- **RECORDS TO PROCESS**
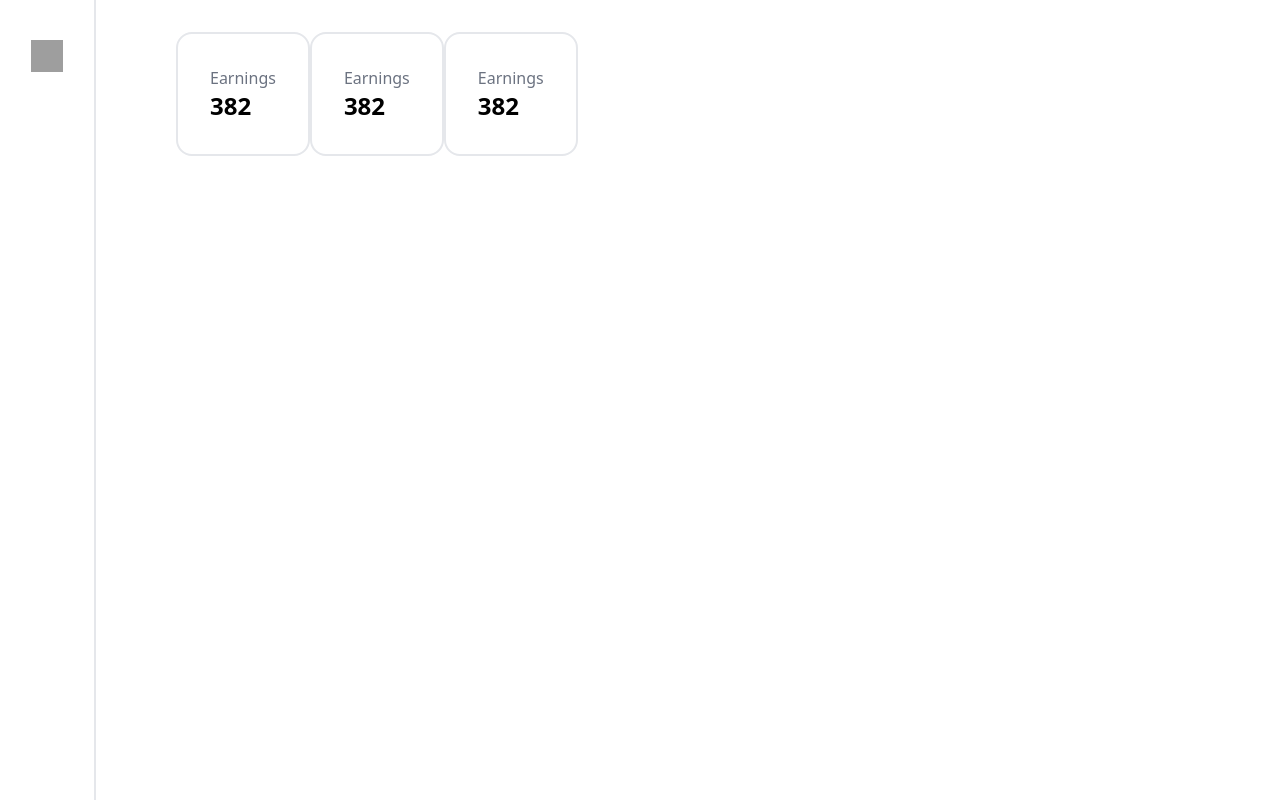
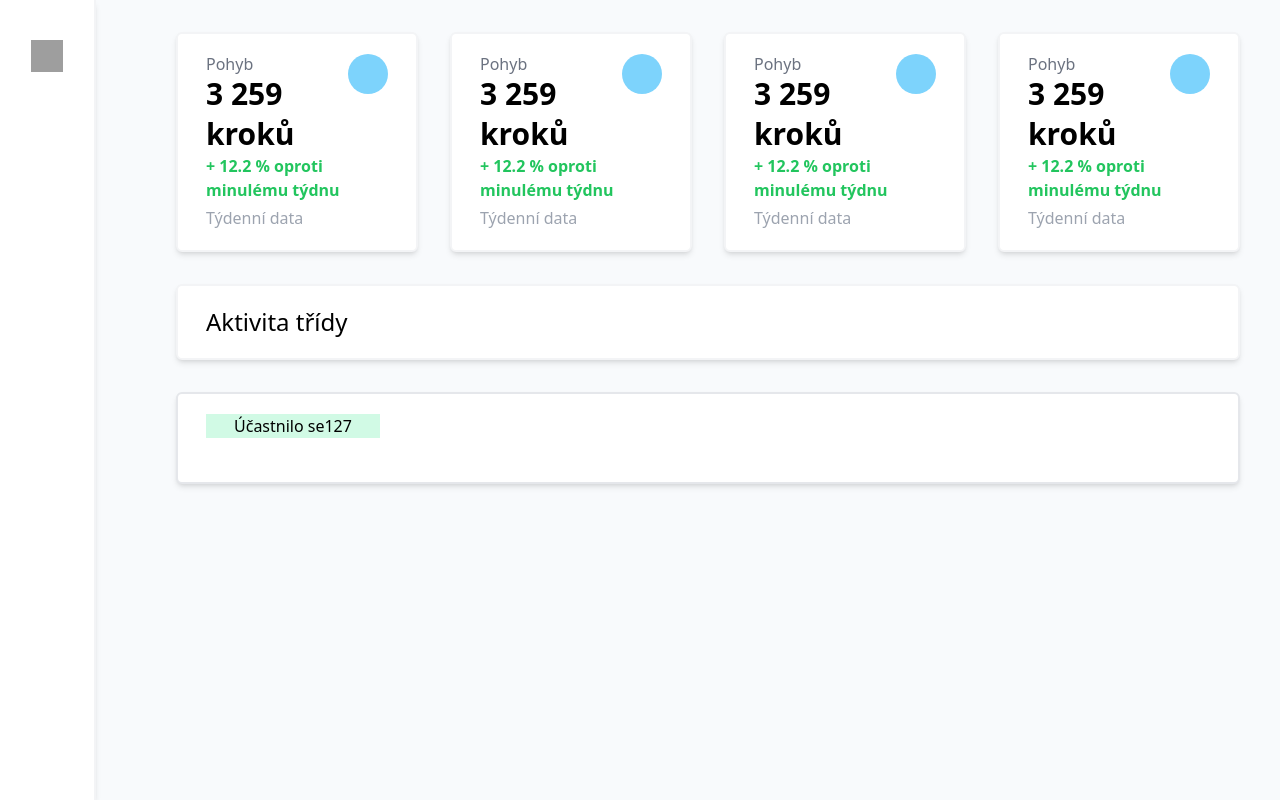
Before and after one commit to Dejw7n/hackithon-2022, a Flask app: page /class/ in a window 1280 px wide. Run offline with Flask 2, Linux system fonts and the light colour scheme; some libraries are stand-ins or nearby versions; grey boxes are pictures that could not be loaded.

Commit message:
Improve UI/UX experience

```diff
--- a/templates/base.html
+++ b/templates/base.html
@@ -11,7 +11,9 @@
 	<body>
 		<div class="flex w-screen h-screen">
 			{% include 'components/menu/menu.html' %}
-			<div class="w-full h-full">{% if page == '' %} {% include 'pages/home/home.html' %} {% endif %} {% if page == 'class' %} {% include 'pages/class/class.html' %} {% endif %}</div>
+			<div class="w-full h-full">
+				<div class="py-8 pl-20 pr-10 w-full h-full bg-slate-50">{% if page == '' %} {% include 'pages/home/home.html' %} {% endif %} {% if page == 'class' %} {% include 'pages/class/class.html' %} {% endif %}</div>
+			</div>
 		</div>
 	</body>
 </html>
--- a/templates/components/menu/menu.html
+++ b/templates/components/menu/menu.html
@@ -1,5 +1,5 @@
 <div class="max-w-[6rem] w-full h-full">
-	<div class="fixed max-w-[6rem] w-full h-full px-4 py-10 border-r-2 border-r-gray-200">
+	<div class="fixed max-w-[6rem] w-full h-full px-4 py-10 shadow-md border-r-2 border-r-gray-100">
 		<div class="w-8 h-8 mx-auto bg-red-400">
 			<img src="/static/src/icons/icons8-menu-30.png" alt="" class="h-full" />
 		</div>
--- a/templates/pages/class/class.html
+++ b/templates/pages/class/class.html
@@ -1,13 +1,38 @@
-<div class="py-8 pl-20 pr-10 w-full h-full">
-	<div class="flex">
-		{%for i in range(0, 3)%}
-		<div class="p-8 rounded-2xl border-2 border-gray-200">
-			<div class="">
-				<p class="text-gray-500">Earnings</p>
-				<p class="text-2xl font-semibold">382</p>
+<div class="grid grid-cols-4 gap-8">
+	{%for i in range(0, 4)%}
+	<div class="flex px-7 py-5 rounded-md shadow-md border-2 border-gray-100 bg-white">
+		<div class="">
+			<p class="text-gray-500 leading-5">Pohyb</p>
+			<p class="text-3xl font-semibold leading-10">3 259 kroků</p>
+			<p class="text-green-500 font-semibold">+ 12.2 % oproti minulému týdnu</p>
+			<div class="mt-1">
+				<p class="text-gray-400">Týdenní data</p>
+			</div>
+		</div>
+		<div class="ml-auto">
+			<div class="w-10 h-10 rounded-full bg-sky-300"></div>
+		</div>
+	</div>
+	{%endfor%}
+</div>
+<div class="mt-8">
+	<div class="px-7 py-5 rounded-md shadow-md border-2 border-gray-100 bg-white">
+		<h1 class="text-2xl">Aktivita třídy</h1>
+	</div>
+</div>
+<div class="mt-8">
+	<div class="flex px-7 py-5 rounded-md shadow-md border-2 border-gray-200 bg-white">
+		<div class="grid grid-rows-2">
+			<div class="flex px-7 bg-emerald-100">
+				<div class="">
+					<span class="">Účastnilo se</span>
+				</div>
+				<div class="ml-auto">
+					<span class="">127</span>
+				</div>
 			</div>
 			<div class=""></div>
 		</div>
-		{%endfor%}
+		<div class=""></div>
 	</div>
 </div>
```
Also changed, not shown: templates/pages/home/home.html (+8 -10 lines).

- **TASK DETAILS**
Show each line of the material holding "flex".

- **TASK SOLUTION**
 		<div class="flex w-screen h-screen">
-	<div class="flex">
+	<div class="flex px-7 py-5 rounded-md shadow-md border-2 border-gray-100 bg-white">
+	<div class="flex px-7 py-5 rounded-md shadow-md border-2 border-gray-200 bg-white">
+			<div class="flex px-7 bg-emerald-100">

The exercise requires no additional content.